That's something I didn't learn until I moved to Oregon in 1989.
While reading "Undaunted Courage," I discovered that Meriwether Lewis was a remarkable guy. He was competent, meticulous, shy,
curious, soft-spoken and talented. He also liked to draw maps and enjoyed exploring. In fact, I've never read a description of anyone
that reminded me more of, well, myself. It was a real shock at the end of the book, therefore, when I learned that Meriwether Lewis' life tumbled
downhill after the three-year Lewis and Clark Expedition. After returning to St. Louis in 1806 from the west coast, he couldn't finish his memoirs,
he had trouble finding a wife, and he fell into a deep depression.

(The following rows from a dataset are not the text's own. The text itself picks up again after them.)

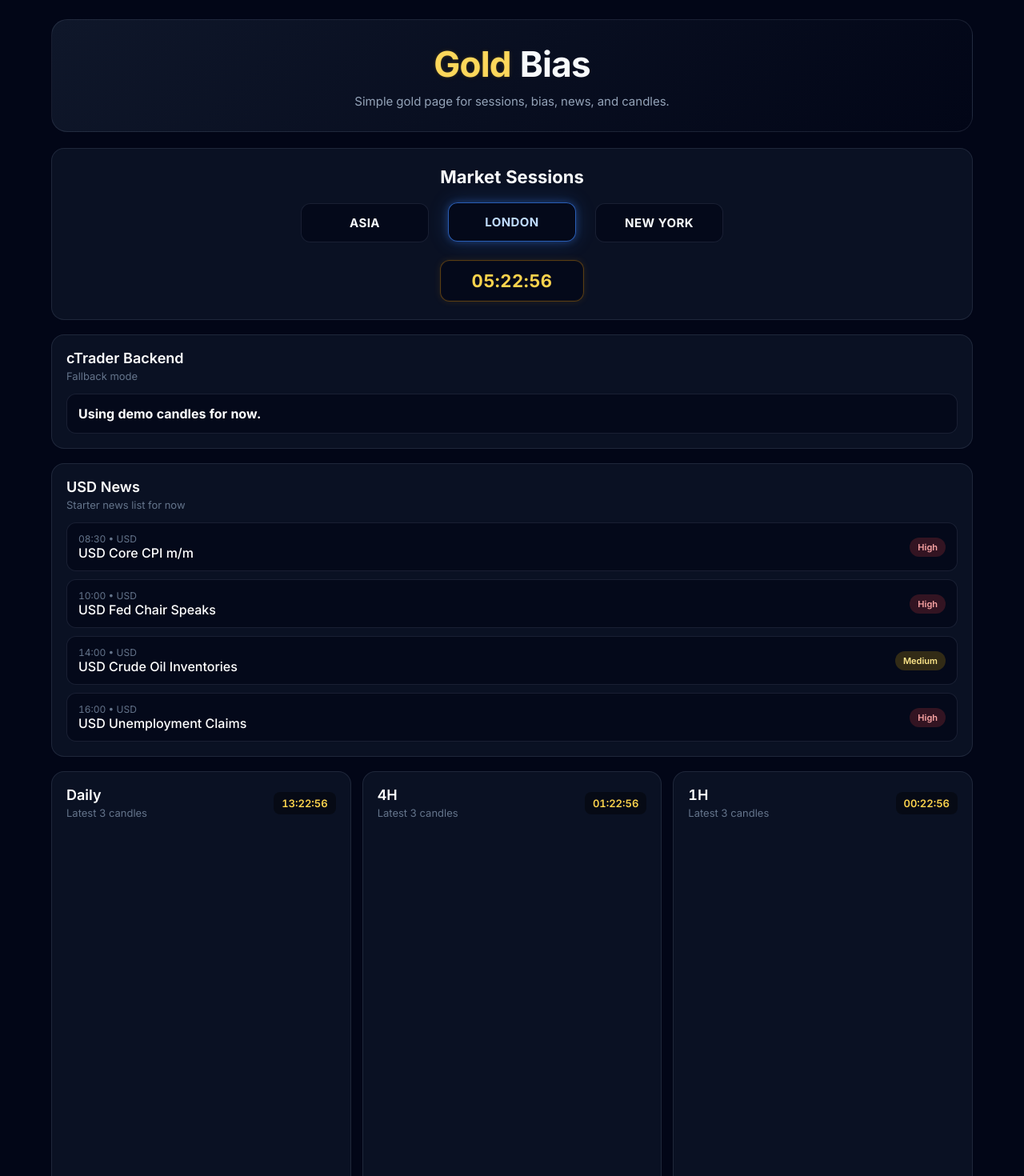
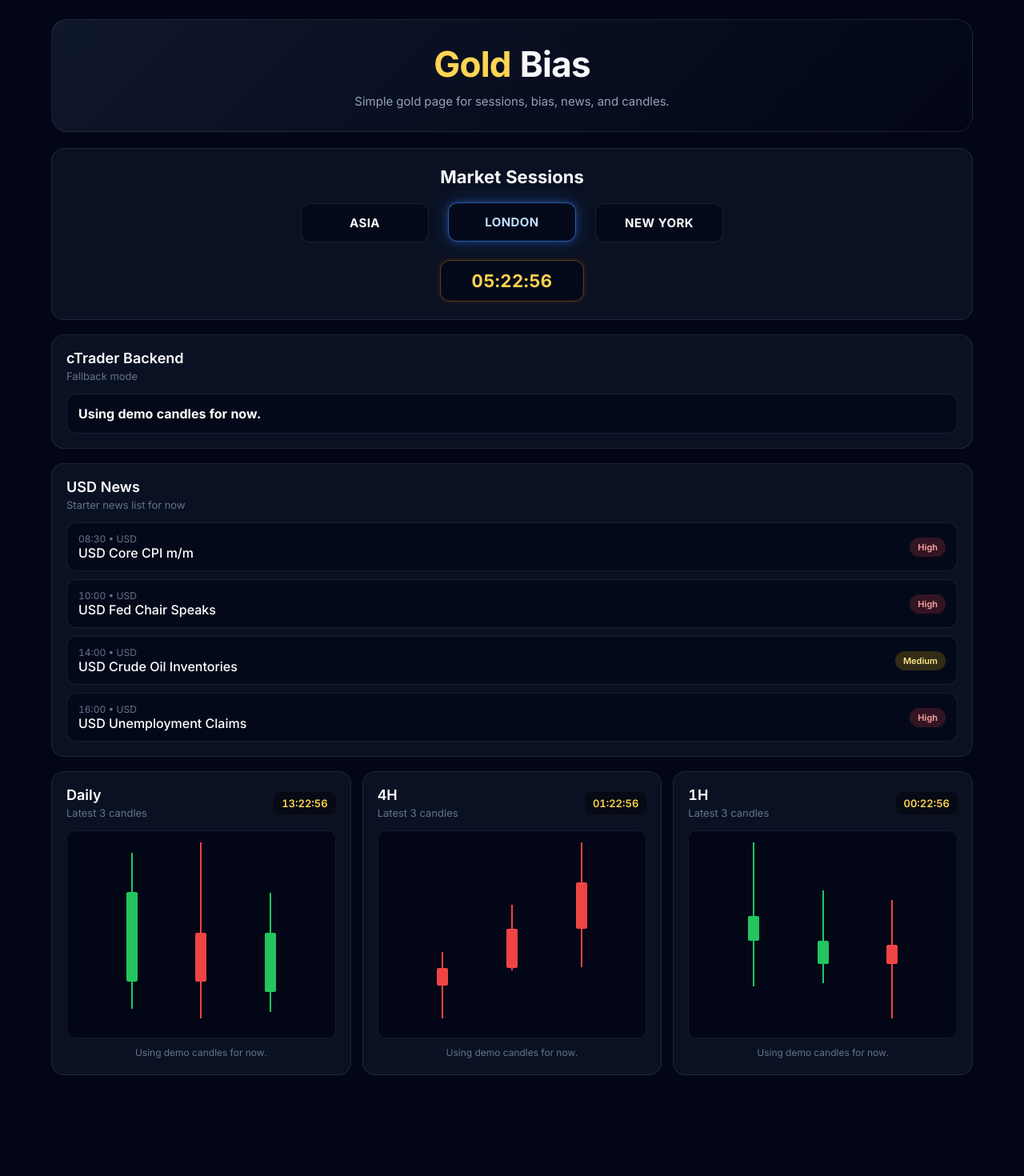
Before and after one commit to Nn1van/gold-bias, a Next.js app: page / in a window 1280 px wide. Shown: the top 1470 px of the page at 80% size. After the commit the page ends 1386 px from the top, so only its background shows below. Built offline with nearby package versions, Linux system fonts and the light colour scheme; no server answers.

Commit message:
Update globals.css

```diff
--- a/app/globals.css
+++ b/app/globals.css
@@ -166,13 +166,9 @@ body {
     inset 0 0 0 1px rgba(245, 158, 11, 0.04);
 }
 
-.bias-grid,
 .candle-grid-main {
   display: grid;
   gap: 14px;
-}
-
-.candle-grid-main {
   grid-template-columns: repeat(3, 1fr);
 }
 
@@ -246,19 +242,63 @@ body {
   padding: 0;
 }
 
-.backend-placeholder {
-  min-height: 260px;
+.tv-chart {
+  height: 260px;
   border-radius: 10px;
   background: rgba(2, 6, 23, 0.9);
   border: 1px solid rgba(148, 163, 184, 0.12);
-  padding: 20px;
+  padding: 14px;
+}
+
+.tv-chart-inner {
+  height: 220px;
   display: flex;
-  align-items: center;
+  align-items: flex-end;
+  justify-content: space-evenly;
+}
+
+.tv-candle {
+  width: 40px;
+  height: 220px;
+  display: flex;
   justify-content: center;
+}
+
+.tv-candle-area {
+  position: relative;
+  width: 100%;
+  height: 220px;
+}
+
+.tv-wick {
+  position: absolute;
+  left: 50%;
+  width: 2px;
+  transform: translateX(-50%);
+}
+
+.tv-body {
+  position: absolute;
+  left: 50%;
+  width: 14px;
+  transform: translateX(-50%);
+  border-radius: 2px;
+}
+
+.candle-up {
+  background: #22c55e;
+}
+
+.candle-down {
+  background: #ef4444;
+}
+
+.candle-notice {
+  margin-top: 10px;
   text-align: center;
-  color: #94a3b8;
-  font-size: 14px;
-  line-height: 1.6;
+  color: #64748b;
+  font-size: 12px;
+  line-height: 1.4;
 }
 
 @keyframes goldPulse {
@@ -299,4 +339,12 @@ body {
     width: 100%;
     max-width: 260px;
   }
+
+  .tv-candle {
+    width: 30px;
+  }
+
+  .tv-body {
+    width: 10px;
+  }
 }
```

In 1809, the 35-year old Lewis was riding alone, heading back to Washington D.C. to clear up some debts. He was traveling overland on the Natchez
Trace trail and stopped one night at a small cabin along the trace called Grinder's Inn. There, a few hours later and during a severe bout of
melancholy, Lewis shot himself. The locals buried him near the Inn and cared for his grave, and today there's a National Park Service campground nearby.
Ever since reading "Undaunted Courage," I've wanted to visit Lewis' grave, so after leaving Shiloh battlefield late on Saturday afternoon,
I got back on the Natchez Trace Parkway and drove up to the Meriwether Lewis campground, where I found a nice campsite under the hickory trees. The next
morning, I walked over to the site of Grinder's Inn, pulled out my copy of "Undaunted Courage," and read once again the account of Meriwether's last
evening. It was a sad ending to a remarkable life.
"His courage was undaunted, his firmness and perseverance yielded to
nothing but impossibilities."
President Thomas Jefferson describing Meriwether
Lewis after Meriwether's death in 1809.
Above left: There's a memorial to Meriwether Lewis inside the Grinder's Inn replica. I believe this is the
only memorial to him anywhere in the world.
Above center: Meriwether Lewis, the more subdued half of "Lewis and Clark."
Above right: The foundation of the original Grinder's Inn is in the foreground, with the replica in the
Above left: Meriwether Lewis was buried here, a few hundred yards from the inn. The broken gun barrel represents
a life cut short. Lewis' gravesite was quietly looked after by locals for many years before the National Park Service took over caretaking duties.
Above right: Sunset at the Meriwether Lewis campground along the Natchez Trace Parkway in southern Tennessee.